Nothing should differ between your output and the entries below.

Code change snippets
::::::::
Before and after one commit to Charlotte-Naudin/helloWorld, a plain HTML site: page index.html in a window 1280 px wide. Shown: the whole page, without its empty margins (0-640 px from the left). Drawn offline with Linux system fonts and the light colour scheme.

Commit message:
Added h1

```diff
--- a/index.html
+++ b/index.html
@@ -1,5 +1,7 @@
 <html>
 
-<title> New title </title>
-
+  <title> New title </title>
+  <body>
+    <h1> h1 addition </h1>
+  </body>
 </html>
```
::::::::
THE ANSWER
Before and after one commit to Charlotte-Naudin/helloWorld, a plain HTML site: page index.html in a window 1280 px wide. Shown: the whole page, without its empty margins (0-640 px from the left). Drawn offline with Linux system fonts and the light colour scheme.

Commit message:
Added h1

```diff
--- a/index.html
+++ b/index.html
@@ -1,5 +1,7 @@
 <html>
 
-<title> New title </title>
-
+  <title> New title </title>
+  <body>
+    <h1> h1 addition </h1>
+  </body>
 </html>
```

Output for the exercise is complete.